Heart disease is the most common cause of death in both men and women in the United States. Each year 600,000 people die of heart disease. When it comes to diseases that impact women, we often worry about breast cancer, when in fact, heart disease kills far more women every year than breast cancer.
That’s not to say women shouldn’t feel concerned about breast cancer, but many women know far too little about the impact of heart disease in women. Increasing awareness of heart disease in women can give you the knowledge you need to make heart-healthy changes and lower your risk.
Heart disease is the number one preventable disease. While a number of factors influence your risk for heart disease, some of them outside of your control, like age and family history, the most significant risk factors are controllable.
You can do something to change major heart disease risk factors such as obesity, uncontrolled high blood pressure, elevated cholesterol, smoking, and an inactive lifestyle. This means you have the power to protect your heart and lower your risk of heart disease.

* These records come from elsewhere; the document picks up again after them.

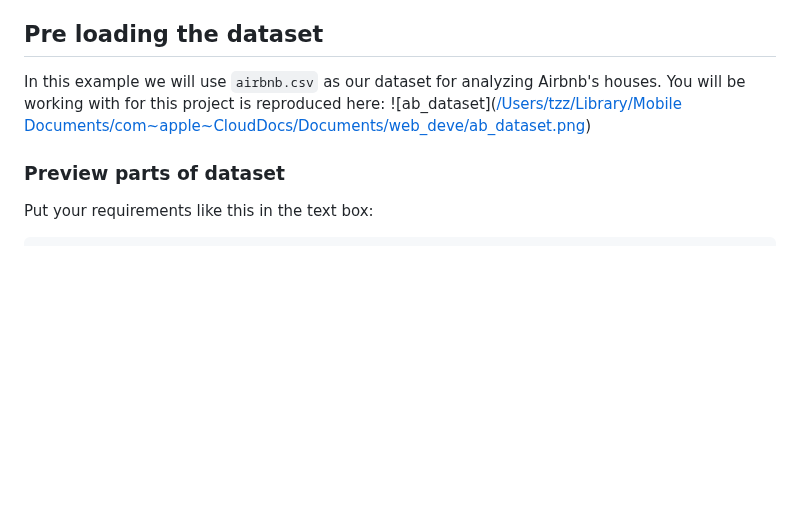
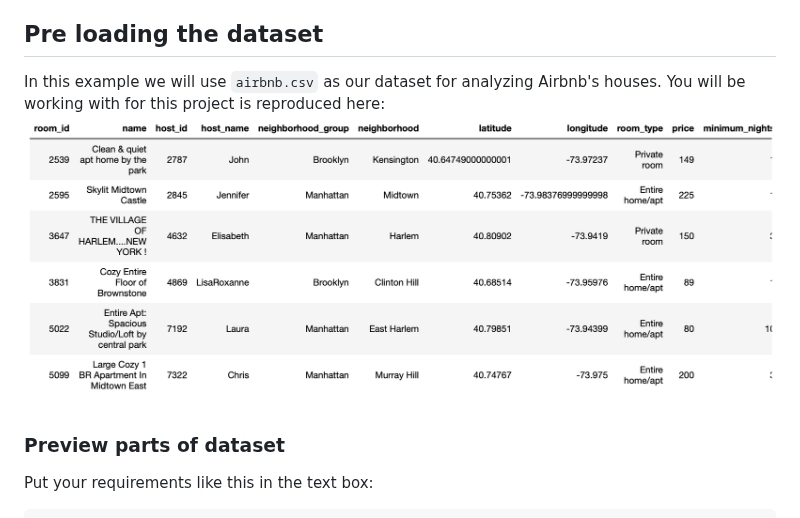
Before and after one commit to GPT-3-Website-Develop/Autographer-website, a Markdown page: Guide.md, the part around the change. Drawn GitHub-style; blank space fills up the shorter version.

Commit message:
Update Guide.md
change image link

```diff
--- a/Guide.md
+++ b/Guide.md
@@ -8,7 +8,7 @@ Our website is a new type of 'Notebook' for learning coding. If you have done an
 
 ## Pre loading the dataset
 
-In this example we will use `airbnb.csv` as our dataset for analyzing Airbnb's houses. You will be working with for this project is reproduced here: ![ab_dataset]([/Users/tzz/Library/Mobile Documents/com~apple~CloudDocs/Documents/web_deve/ab_dataset.png](https://github.com/GPT-3-Website-Develop/Autographer-website/blob/b282e5a767734474b863924a8b751547aba0b5a0/ab_dataset.png))
+In this example we will use `airbnb.csv` as our dataset for analyzing Airbnb's houses. You will be working with for this project is reproduced here: ![ab_dataset](https://github.com/GPT-3-Website-Develop/Autographer-website/blob/b282e5a767734474b863924a8b751547aba0b5a0/ab_dataset.png)
 
 ### Preview parts of dataset
 
```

While heart disease impacts both men and women, it doesn’t affect them equally. Did you know that more women than men die of heart disease? Men who develop heart disease have a better chance of survival than women. Plaque buildup, known medically as atherosclerosis, a hallmark of heart disease, causes blood vessels to narrow, increasing the risk of blockage.
Men and women are at risk for plaque buildup. However, blockages that form in men tend to remain localized, making them easier to treat. In women, we see blockages that are spread out, making them more difficult to pinpoint.

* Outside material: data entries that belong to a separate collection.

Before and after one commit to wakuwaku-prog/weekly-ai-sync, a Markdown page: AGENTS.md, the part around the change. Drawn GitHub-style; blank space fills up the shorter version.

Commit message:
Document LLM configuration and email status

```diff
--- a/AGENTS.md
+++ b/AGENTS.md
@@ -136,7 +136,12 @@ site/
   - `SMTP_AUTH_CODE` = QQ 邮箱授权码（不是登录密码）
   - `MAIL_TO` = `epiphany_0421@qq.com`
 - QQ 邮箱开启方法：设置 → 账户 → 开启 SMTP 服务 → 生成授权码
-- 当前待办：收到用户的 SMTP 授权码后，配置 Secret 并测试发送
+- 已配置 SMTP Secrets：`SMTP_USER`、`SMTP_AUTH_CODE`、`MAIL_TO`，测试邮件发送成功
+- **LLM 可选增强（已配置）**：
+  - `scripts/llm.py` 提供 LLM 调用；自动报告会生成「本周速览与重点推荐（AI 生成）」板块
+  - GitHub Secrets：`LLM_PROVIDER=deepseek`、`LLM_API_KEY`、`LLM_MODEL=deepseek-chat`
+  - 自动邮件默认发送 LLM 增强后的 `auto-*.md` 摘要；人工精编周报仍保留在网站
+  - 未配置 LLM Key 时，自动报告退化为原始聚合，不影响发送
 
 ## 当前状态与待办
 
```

Men tend to have classic symptoms when something has gone awry with their cardiovascular system; think crushing chest pain and pressure. This alerts them to a problem that they can have checked swiftly.
Women have vague, less typical symptoms that can present in a much more subtle manner. You may experience these symptoms and brush them off as stress or feeling under the weather. Symptoms in women to watch out for include:
Any delay in treatment can cause significant damage to the heart muscle. Because every minute counts, women should seek immediate medical attention when experiencing one or more of these symptoms.
Carrying excess weight is a major risk factor for heart disease. More women than men are classified as overweight or obese and the gap is widening. The prevalence of obesity is rising among all women, especially women in their 40s and 50s, an age where you’re at an increased risk of heart disease. African American and Hispanic women are at an even greater risk of being overweight.
Even if you have no other risk factors, being overweight by 30 pounds or more increases your risk of heart disease.
If your blood pressure is high, it’s vital to your heart health to get it under control. High blood pressure can silently damage your body for years before you have any noticeable symptoms. In women, hypertension raises the chances of developing heart disease by 50%.
The goal is to get your blood pressure within a healthy range below 120/80. If your blood pressure is outside of a healthy range, work with your doctor to bring it down and protect your heart.
Lead by Dr. Shahrzad Shareghi, our team can not only answer your questions and concerns about heart disease diagnosis and treatment in women, we can help you stay healthy and prevent cardiovascular disease complications.
We invite you to contact one of our two convenient greater Los Angeles locations in Simi Valley and Thousand Oaks, California, to schedule an appointment. Our scheduling tool offers a convenient way to send your request online.